Directed by Frida Kempff
After suffering a traumatic incident, Molly moves into a new apartment to begin her path to recovery, but it’s not long after her arrival that a series of persistent knocks and screams begin to wake her up at night. Molly’s new life begins to unravel as the screams intensify and no one else in the building believes or is willing to help her.
After moving into an apartment, a series of persistent knocks & screams unravel Molly's newly formed life.
Cast: Cecilia Milocco, Albin Grenholm, Alexander Salzberger
I agree with "Terpenstein". This movie tried everything in it's power to convince the viewer that this woman was severely mentally ill... Only to essentially validate her delusions in the end... Which didn't make any sense -- because the "delusions" she was having (which really aren't delusions at all?) were very clearly belonging to someone with severe mental health issues. I can't recommend this movie. It's a major let down in a weird way. It just felt like a waste of time.
I wish people would stop trying and failing at this kind of thing. Delusional mental illness is one of the hardest things for storytellers to depict sympathetically, because it requires representing the delusions of that viewpoint without alienating the audience. We need to know what's really happening (more or less), what the character thinks is happening, and we need to know these things without feeling like either the character or the filmmaker are wasting our time. Case in point: Knocking has us follow a mentally ill woman around for 75 minutes, wondering if she is or is not actually experiencing any of what she thinks she is experiencing.

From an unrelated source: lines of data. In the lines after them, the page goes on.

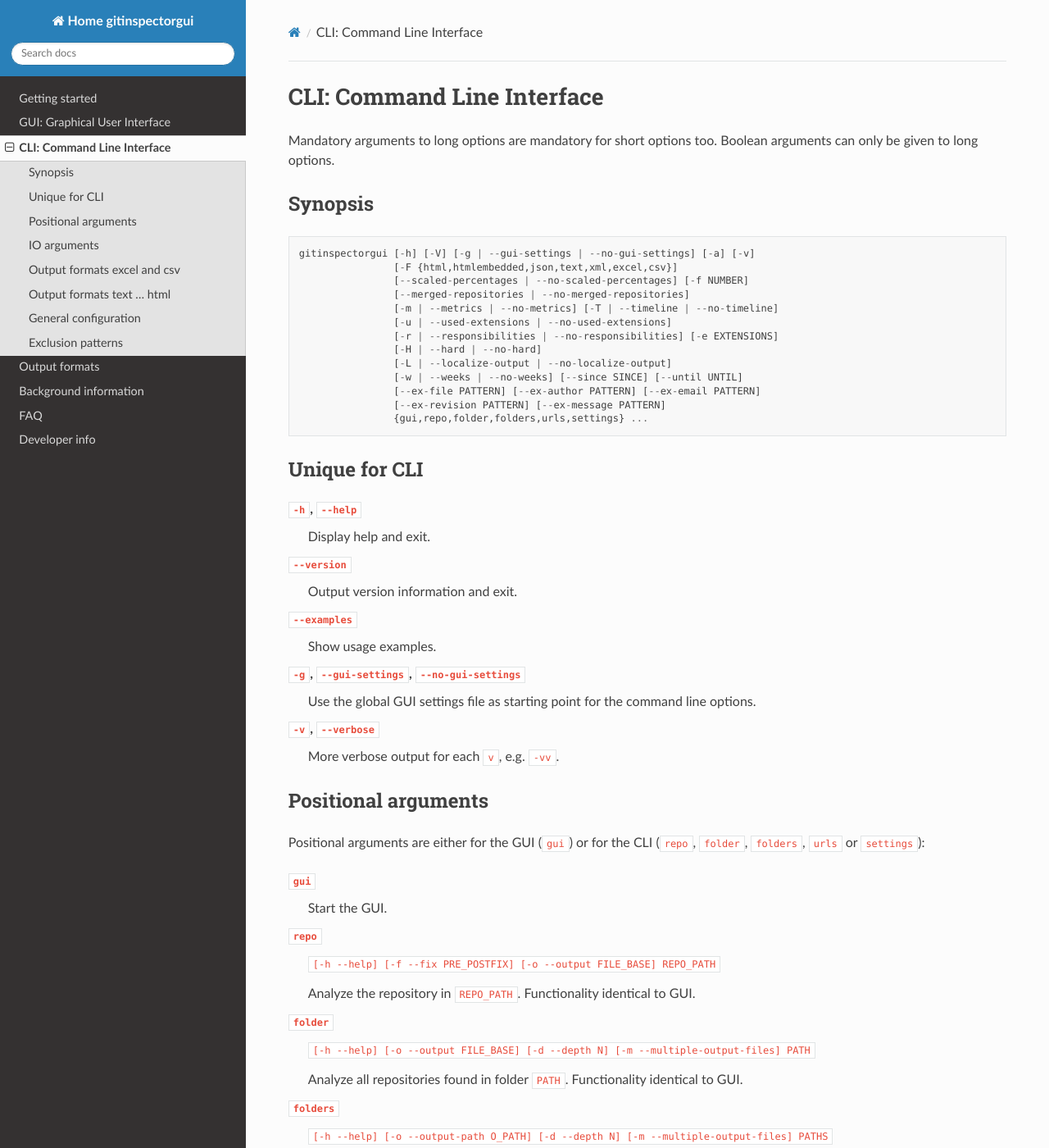
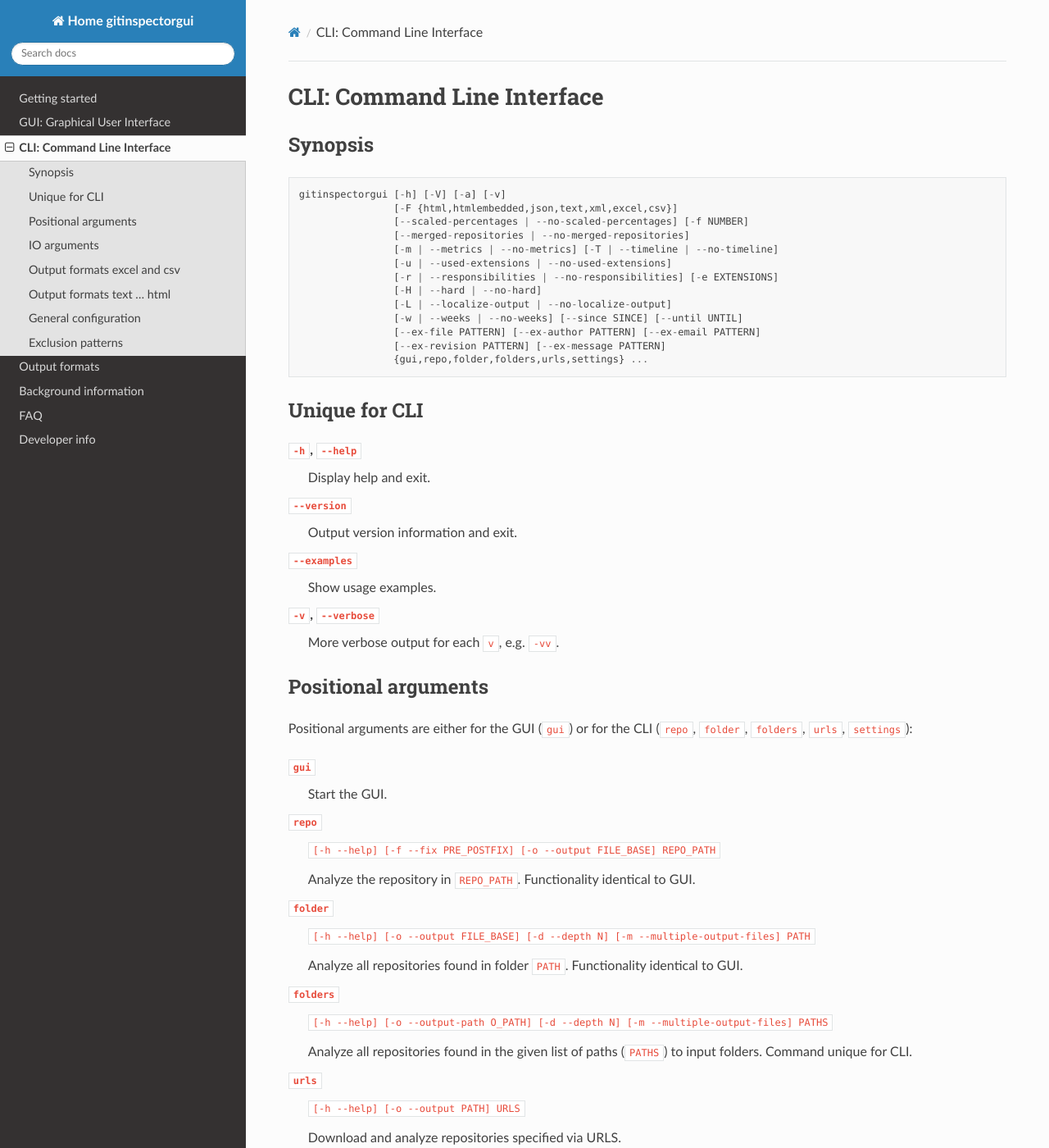
Before and after one commit to davbeek/gitinspectorgui-rtd, a Sphinx documentation site: the page built from docs/source/cli.rst, in a window 1280 px wide and 1400 px high. Shown: the whole window at 82% size. Built offline with Sphinx 7.4.7 and the Read the Docs theme 2.0.0, drawn with Linux system fonts in a browser that asks for light colours.

Commit message:
Minor corrections in docs

```diff
--- a/docs/source/background.rst
+++ b/docs/source/background.rst
@@ -5,7 +5,7 @@
 `git-log manual pages <https://www.mankier.com/1/git-log>`_. Some options on how
 ``git log`` analyses the repositories cannot be changed by the user. These are:
 
-Ignore changes in whitespace are ignored ``git log --ignore-all-space``
+Ignore changes in whitespace ``git log --ignore-all-space``
   Ignore whitespace when comparing lines. This ignores differences even if one
   line has whitespace where the other line has none.
 
--- a/docs/source/cli.rst
+++ b/docs/source/cli.rst
@@ -1,16 +1,11 @@
 CLI: Command Line Interface
 ===========================
-
-Mandatory arguments to long options are mandatory for short options too. Boolean
-arguments can only be given to long options.
-
-
 Synopsis
 --------
 
 .. code::
 
-  gitinspectorgui [-h] [-V] [-g | --gui-settings | --no-gui-settings] [-a] [-v]
+  gitinspectorgui [-h] [-V] [-a] [-v]
                   [-F {html,htmlembedded,json,text,xml,excel,csv}]
                   [--scaled-percentages | --no-scaled-percentages] [-f NUMBER]
                   [--merged-repositories | --no-merged-repositories]
@@ -36,10 +31,6 @@
 ``--examples``
   Show usage examples.
 
-``-g``, ``--gui-settings``, ``--no-gui-settings``
-  Use the global GUI settings file as starting point for the command line
-  options.
-
 ``-v``, ``--verbose``
   More verbose output for each ``v``, e.g. ``-vv``.
 
@@ -48,7 +39,7 @@
 --------------------
 
 Positional arguments are either for the GUI (``gui``) or for the CLI
-(``repo``, ``folder``, ``folders``, ``urls`` or ``settings``):
+(``repo``, ``folder``, ``folders``, ``urls``, ``settings``):
 
 ``gui``
   Start the GUI.
```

It is by turns agonizing and aggravating, as we're watching this person meltdown and getting increasingly frustrated by the more likely reality that her investigation is wayyyyy off the mark, because she's hallucinating all of this other stuff. Minute 76 finally decides to let us know that: yeah, it was real! She may be delusional, but she isn't crazy!! Okay, so if that's the case, then what was the point of making me conclude that this person needed to be institutionalized, due to being a danger to herself and others? And even then, we only find out that she was right because she decides to self-immolate/burn down her apartment building! I get the sense that there is something here about women being ignored by patriarchal authority (police, mental institutions, neighbors), but the film goes out of its way to depict someone who is extremely difficult to find credible, let alone trust. Boooooooo. Hisssss.
Should have looked in the ceiling.
the lead was great this movie is slow but very good.